Found Footage Festival
Watch video of Arnold Schwarzenegger's first trip to Rio and discover the magic of VHS at the Black Box
'Shake hands with danger!' booms a drawling Texas voice as the screen in the Black Box, Belfast crackles to life. What follows is a short film warning of the perils of improper care and attention when working with machinery.
With ludicrously gory effects that could have come from the laboratory of Tom Savini himself (not to mention an absurdly inappropriate good ol’ boy country soundtrack), one would be forgiven for thinking that this slice of grainy VHS nonsense is a joke. The truth is that this (like all video clips at the Found Footage Festival) is the genuine article dug out of a bargain basement bin by curators, Nick Prueher and Joe Pickett.
Before the audience has time to gather their senses, the opening shot of the next clip begins. We are now faced with an impossibly graphic guide to roadside childbirth. The resulting squeals and belly-laughs from the audience are a mixture of delight and terror – not a bad reaction after just 30 seconds of the show.
Rounding off this hilariously mind-boggling introduction is a cringeworthy guide to sexual health to teenagers, featuring a mother walking in on her son at a particularly, er, personal time. 'Shake hands with danger!' booms that Texas cowpoke once again – editing at its least subtle but most chucklesome.
As Pickett and Prueher take to the stage, the American film buffs warn the audience (as if they hadn’t already guessed) that tonight’s show is going to be the most close to the bone instalment of the Found Footage Festival yet.
Luckily, after a jam-packed sell-out performance last year, most of this evening’s audience know just what they are getting themselves in for, even if there aren't that many of us. For the uninitiated, the affable presenters give a brief explanation as to what the Found Footage Festival is – in short, a celebration of the once great VHS format.

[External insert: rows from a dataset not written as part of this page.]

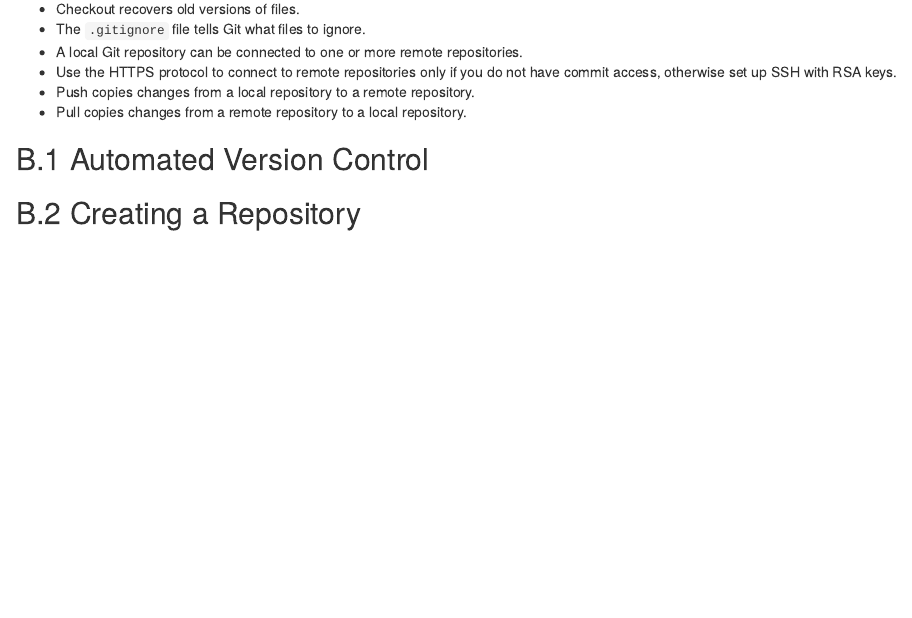
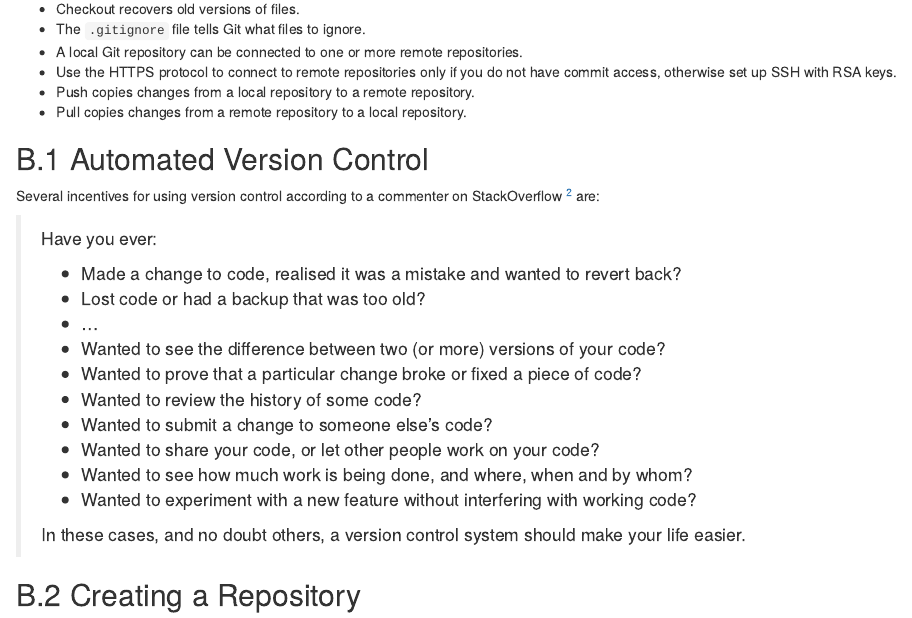
Before and after one commit to jun-yan/stat-5361, an R Markdown document (98-appendix.Rmd): the page in a window 1100 px wide, from 2010 px down. Rendered offline with R 4.5, knitr and Pandoc, with nearby package versions; drawn as R Markdown's standard HTML page in place of the format the file asks for.

Commit message:
ENH: Quote StackOverflow incentives for using version control

```diff
--- a/98-appendix.Rmd
+++ b/98-appendix.Rmd
@@ -113,6 +113,25 @@ instead of using direct git commands.
 
 <!-- https://swcarpentry.github.io/git-novice/fig/phd101212s.png -->
 
+Several incentives for using version control according to a commenter on
+StackOverflow
+^[https://stackoverflow.com/a/1408464] are:
+
+> Have you ever:
+>
+> - Made a change to code, realised it was a mistake and wanted to revert back?
+> - Lost code or had a backup that was too old?
+> - ...
+> - Wanted to see the difference between two (or more) versions of your code?
+> - Wanted to prove that a particular change broke or fixed a piece of code?
+> - Wanted to review the history of some code?
+> - Wanted to submit a change to someone else's code?
+> - Wanted to share your code, or let other people work on your code?
+> - Wanted to see how much work is being done, and where, when and by whom?
+> - Wanted to experiment with a new feature without interfering with working code?
+>
+> In these cases, and no doubt others, a version control system should make your life easier.
+
 ## Creating a Repository
 
 RStudio automates repository creation for us,
```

Having spent the guts of a decade trawling through car boot sales and thrift stores for the weirdest video recordings they could find, our curators have amassed literally thousands of tapes, the most unusual and unintentionally hilarious of which we are privy to this evening.
Prime examples include wacky workout videos, a painful guide to owning a ferret and a montage of possibly drug-addled home shopping presenters shifting their wares by the power of spectacularly nonsensical vocabulary. Who knew that a dress could make you look ‘desirish’, or that sunglasses could be ‘automatically outstanding’?
Elsewhere we have a slideshow of the most heinous video covers known to man and (my personal favourite) a mystifying and horribly made guide to various types of stomach-churning injuries in a misguided attempt to ‘put the fun into wounds’.
This footage proves too much for some audience members of delicate constitutions, but for my money you just haven’t lived until you’ve seen a badly green-screened chat-show-host-cum-doctor stepping out of a gangrenous foot.
New material allays any concerns that this year’s Found Footage Festival would be all too similar to the previous Black Box show. Prueher and Pickett try hard to keep the show fresh and surprising, with a pre-recorded appearance from special guest Bob Odenkirk from Breaking Bad.
This is followed by a photo-documentary about their adventures into the weird world of Japanese bathroom innovations, and even a special screening of Irish keep-fit video Jig, Don’t Jog to celebrate the duo’s return to the Emerald Isle.
Although the crowd tonight may be disappointingly small, there is barely a dry eye or an un-spilt side in the house by the time the show rounds off, and rightly so.
Prueher and Pickett not only manage to delve into an endlessly weird (and funny) world of the video tape, but do so with enough charm and affection that it never once feels cruel or mean. This truly is a celebration of a dead format. How could I sum up the evening? Automatically outstanding.